• [RECORDS SUPPLIED]:
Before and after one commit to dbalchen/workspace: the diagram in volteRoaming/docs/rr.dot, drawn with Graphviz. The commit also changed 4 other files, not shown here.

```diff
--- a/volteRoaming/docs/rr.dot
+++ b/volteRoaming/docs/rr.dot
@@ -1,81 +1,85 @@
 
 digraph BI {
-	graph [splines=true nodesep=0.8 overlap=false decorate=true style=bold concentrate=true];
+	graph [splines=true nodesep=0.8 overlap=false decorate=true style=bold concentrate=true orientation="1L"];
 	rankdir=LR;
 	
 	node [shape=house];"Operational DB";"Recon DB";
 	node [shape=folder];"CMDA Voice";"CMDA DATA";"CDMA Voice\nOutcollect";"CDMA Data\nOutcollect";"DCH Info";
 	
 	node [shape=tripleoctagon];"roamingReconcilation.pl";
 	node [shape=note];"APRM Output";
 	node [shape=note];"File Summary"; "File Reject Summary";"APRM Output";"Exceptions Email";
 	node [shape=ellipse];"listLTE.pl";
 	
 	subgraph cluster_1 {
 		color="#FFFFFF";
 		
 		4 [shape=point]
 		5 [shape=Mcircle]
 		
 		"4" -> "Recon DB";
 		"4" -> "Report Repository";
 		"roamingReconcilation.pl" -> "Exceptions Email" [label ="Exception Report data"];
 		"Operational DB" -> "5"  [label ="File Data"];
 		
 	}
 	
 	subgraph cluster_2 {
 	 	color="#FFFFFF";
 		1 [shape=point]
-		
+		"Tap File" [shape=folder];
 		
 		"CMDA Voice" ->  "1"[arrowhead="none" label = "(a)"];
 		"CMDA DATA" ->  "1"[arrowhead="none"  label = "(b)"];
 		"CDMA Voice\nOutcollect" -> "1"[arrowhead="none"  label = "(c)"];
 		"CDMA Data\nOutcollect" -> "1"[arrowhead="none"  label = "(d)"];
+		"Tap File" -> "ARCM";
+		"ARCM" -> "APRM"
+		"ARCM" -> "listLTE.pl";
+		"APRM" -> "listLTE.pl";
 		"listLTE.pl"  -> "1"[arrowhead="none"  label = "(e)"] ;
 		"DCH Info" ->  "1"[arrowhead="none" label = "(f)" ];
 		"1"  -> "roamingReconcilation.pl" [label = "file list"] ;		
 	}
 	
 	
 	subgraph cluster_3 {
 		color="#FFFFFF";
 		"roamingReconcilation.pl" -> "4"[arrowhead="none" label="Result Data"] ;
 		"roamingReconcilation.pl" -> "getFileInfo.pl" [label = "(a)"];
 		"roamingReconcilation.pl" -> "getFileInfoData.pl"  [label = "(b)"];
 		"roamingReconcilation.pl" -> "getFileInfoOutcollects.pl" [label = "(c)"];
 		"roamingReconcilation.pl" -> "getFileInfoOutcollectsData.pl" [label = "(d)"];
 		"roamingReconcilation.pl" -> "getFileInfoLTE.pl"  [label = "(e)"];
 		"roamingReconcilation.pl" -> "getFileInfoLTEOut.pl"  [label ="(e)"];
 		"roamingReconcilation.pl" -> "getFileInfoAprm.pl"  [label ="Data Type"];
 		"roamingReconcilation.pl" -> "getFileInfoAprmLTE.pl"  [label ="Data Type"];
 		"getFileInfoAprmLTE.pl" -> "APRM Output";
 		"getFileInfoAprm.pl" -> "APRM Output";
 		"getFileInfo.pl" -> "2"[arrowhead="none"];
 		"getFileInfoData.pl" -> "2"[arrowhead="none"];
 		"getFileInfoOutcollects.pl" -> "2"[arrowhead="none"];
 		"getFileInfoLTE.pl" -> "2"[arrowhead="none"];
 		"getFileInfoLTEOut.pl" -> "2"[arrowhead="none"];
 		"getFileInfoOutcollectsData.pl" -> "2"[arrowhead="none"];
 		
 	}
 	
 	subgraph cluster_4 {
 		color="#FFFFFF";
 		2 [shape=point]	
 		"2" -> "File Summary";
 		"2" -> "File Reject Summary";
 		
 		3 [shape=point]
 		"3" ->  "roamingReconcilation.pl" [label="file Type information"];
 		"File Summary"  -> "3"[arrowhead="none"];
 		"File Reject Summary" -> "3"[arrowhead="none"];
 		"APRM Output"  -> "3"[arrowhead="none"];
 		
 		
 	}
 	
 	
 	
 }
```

• [YOUR OBJECTIVE]: From the data above, show each line that contains "Summary".

• [ANSWER FOR THIS EXERCISE]:
 	node [shape=note];"File Summary"; "File Reject Summary";"APRM Output";"Exceptions Email";
 		"2" -> "File Summary";
 		"2" -> "File Reject Summary";
 		"File Summary"  -> "3"[arrowhead="none"];
 		"File Reject Summary" -> "3"[arrowhead="none"];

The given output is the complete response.